This article was originally published in Global Trade Magazine on Feb. 16, 2019.

By Mike Wilder, Vice-President, Managed Services at Livingston International & Gavin Everson, Senior Consultant, Global Trade Management at Livingston International

It seems the aspirations of the pro-Brexit camp have been put in a rather uncomfortable place, which may restrict the degree to which the UK can take advantage of its upcoming independence from the European Union.

As many will recall, much of the impetus behind the Brexit movement was to break Britain free from the shackles of EU regulatory policies and the multilateral system of negotiating agreements through Brussels, rather than London. The “Vote Leave” movement felt the UK would be better off negotiating trade deals on its own, emphasizing the value of a bilateral UK-U.S. trade deal.

No Backstop, No Deal

Yet, precisely how successful negotiations between London and Washington might be has become a very open question. During a recent visit to Washington by Irish Deputy Prime Minister, Simon Coveney, members of U.S. Congress stressed unequivocally that any Brexit deal between the UK and EU must include an open border between Northern Ireland and the Irish Republic. The members of Congress – which include Richard Neal, a Democrat who chairs the House Ways & Means Committee that will oversee any future U.S.-UK deal – believe a hard Brexit that establishes a hard border would jeopardize the peace process set out in the Good Friday Agreement of 1998 and, therefore, would be unacceptable. House Democrat Brendan Boyle, a member of the Friends of Ireland caucus, even went so far as to introduce a resolution in the House to oppose any reestablishment of a hard border.

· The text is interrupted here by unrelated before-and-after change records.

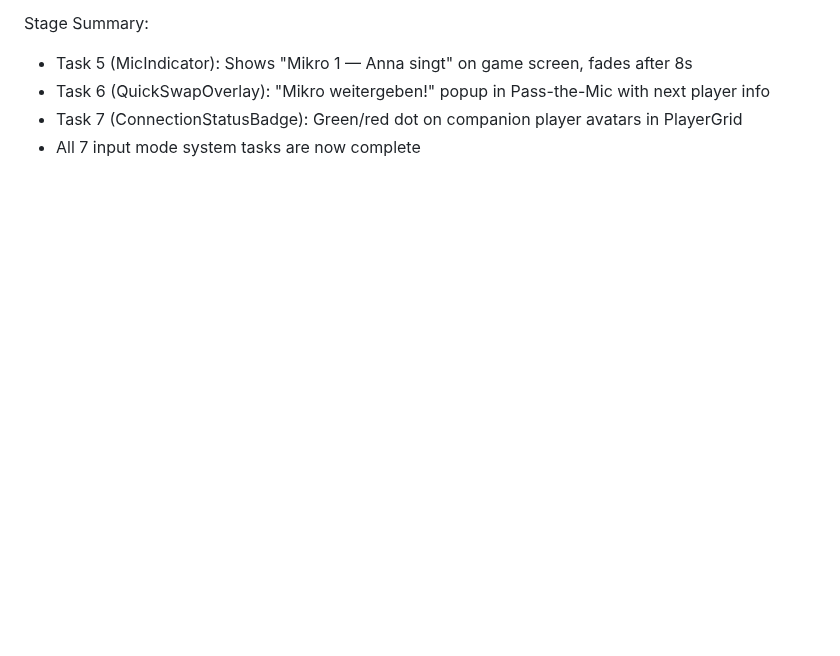
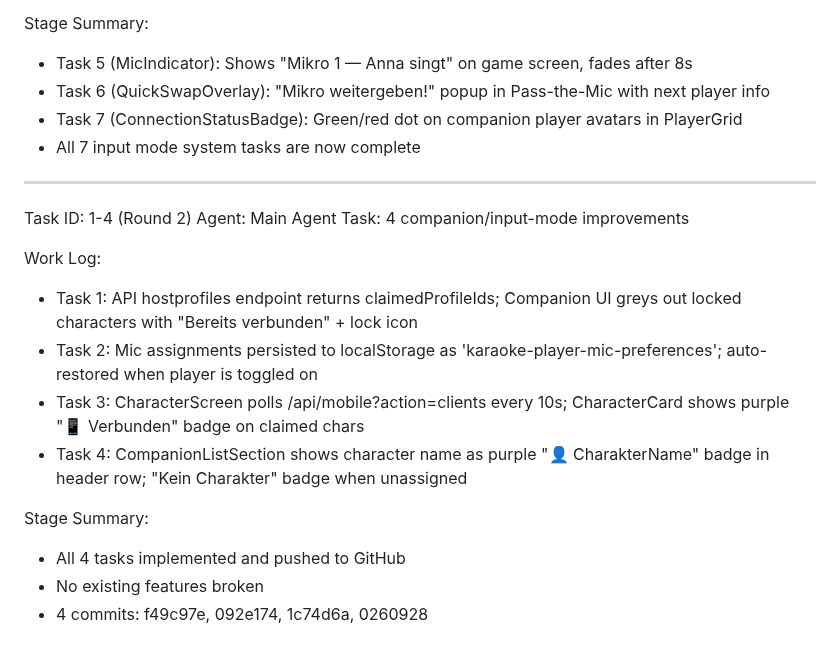
Before and after one commit to marco4192-ui/karaoke-successor, a Markdown page: worklog.md, the part around the change. GitHub-like rendering; blank space fills up the shorter version.

Commit message:
36071660-93c3-41a3-bc51-cde902b6a524

```diff
--- a/worklog.md
+++ b/worklog.md
@@ -54,3 +54,19 @@ Stage Summary:
 - Task 6 (QuickSwapOverlay): "Mikro weitergeben!" popup in Pass-the-Mic with next player info
 - Task 7 (ConnectionStatusBadge): Green/red dot on companion player avatars in PlayerGrid
 - All 7 input mode system tasks are now complete
+
+---
+Task ID: 1-4 (Round 2)
+Agent: Main Agent
+Task: 4 companion/input-mode improvements
+
+Work Log:
+- Task 1: API hostprofiles endpoint returns claimedProfileIds; Companion UI greys out locked characters with "Bereits verbunden" + lock icon
+- Task 2: Mic assignments persisted to localStorage as 'karaoke-player-mic-preferences'; auto-restored when player is toggled on
+- Task 3: CharacterScreen polls /api/mobile?action=clients every 10s; CharacterCard shows purple "📱 Verbunden" badge on claimed chars
+- Task 4: CompanionListSection shows character name as purple "👤 CharakterName" badge in header row; "Kein Charakter" badge when unassigned
+
+Stage Summary:
+- All 4 tasks implemented and pushed to GitHub
+- No existing features broken
+- 4 commits: f49c97e, 092e174, 1c74d6a, 0260928
```
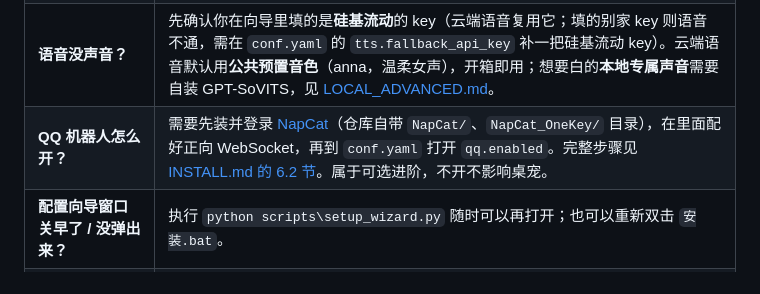
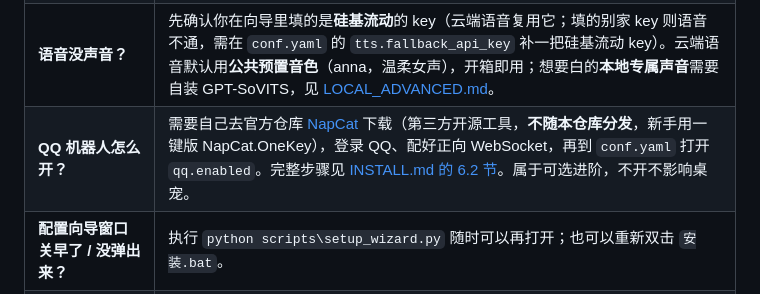
Before and after one commit to VBHC-UHY/white-salary, a Markdown page: docs/快速上手.md, the part around the change. Drawn GitHub-style.

Commit message:
文档修正(补漏)：快速上手.md 的 NapCat 说明同步为自行下载
Co-Authored-By: Claude Opus 4.8 <noreply@anthropic.com>

```diff
--- a/docs/快速上手.md
+++ b/docs/快速上手.md
@@ -197,7 +197,7 @@ git clone https://github.com/VBHC-UHY/white-salary.git "White Salary"
 | **装到一半失败了，重新双击 `安装.bat` 安全吗？** | **安全，放心重跑。** 脚本是幂等的：已装好的依赖秒过、已存在的 `conf.yaml` 和人格文件都会保留不覆盖。失败几次就重跑几次，不会越装越坏。 |
 | **key 填错了 / 想换一把，怎么改？** | 两条路任选：① 重跑向导——执行 `python scripts\setup_wizard.py`（或重新双击 `安装.bat`，装好的步骤会跳过直达向导），粘贴新 key 保存即可；② 启动后按 `Ctrl+,` 打开控制面板，在「LLM配置」页直接改。 |
 | **语音没声音？** | 先确认你在向导里填的是**硅基流动**的 key（云端语音复用它；填的别家 key 则语音不通，需在 `conf.yaml` 的 `tts.fallback_api_key` 补一把硅基流动 key）。云端语音默认用**公共预置音色**（anna，温柔女声），开箱即用；想要白的**本地专属声音**需要自装 GPT-SoVITS，见 [LOCAL_ADVANCED.md](LOCAL_ADVANCED.md)。 |
-| **QQ 机器人怎么开？** | 需要先装并登录 [NapCat](https://github.com/NapNeko/NapCatQQ)（仓库自带 `NapCat/`、`NapCat_OneKey/` 目录），在里面配好正向 WebSocket，再到 `conf.yaml` 打开 `qq.enabled`。完整步骤见 [INSTALL.md 的 6.2 节](INSTALL.md#62-qq-机器人napcat)。属于可选进阶，不开不影响桌宠。 |
+| **QQ 机器人怎么开？** | 需要自己去官方仓库 [NapCat](https://github.com/NapNeko/NapCatQQ) 下载（第三方开源工具，**不随本仓库分发**，新手用一键版 NapCat.OneKey），登录 QQ、配好正向 WebSocket，再到 `conf.yaml` 打开 `qq.enabled`。完整步骤见 [INSTALL.md 的 6.2 节](INSTALL.md#62-qq-机器人napcat)。属于可选进阶，不开不影响桌宠。 |
 | **配置向导窗口关早了 / 没弹出来？** | 执行 `python scripts\setup_wizard.py` 随时可以再打开；也可以重新双击 `安装.bat`。 |
 | **想解锁生图 / 生视频 / B 站直播？** | 见 [EXTERNAL_SERVICES.md](EXTERNAL_SERVICES.md)（纯云端，填 key 就行）和 [LOCAL_ADVANCED.md](LOCAL_ADVANCED.md)（本地大模型进阶）。 |
 
```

Britain’s parliament recently rejected a proposed Brexit plan that would have included a backstop to maintain a soft Irish border in the event the UK and EU were unable to come to an agreement on the terms of trade in the post-Brexit transition period. British Prime Minister Theresa May is now in discussions with EU officials to receive assurances in writing that the backstop would be only a temporary measure, so that she may ease the concerns of pro-Brexiters who see the backstop as a mechanism to bind UK customs policy and processes with those of Brussels.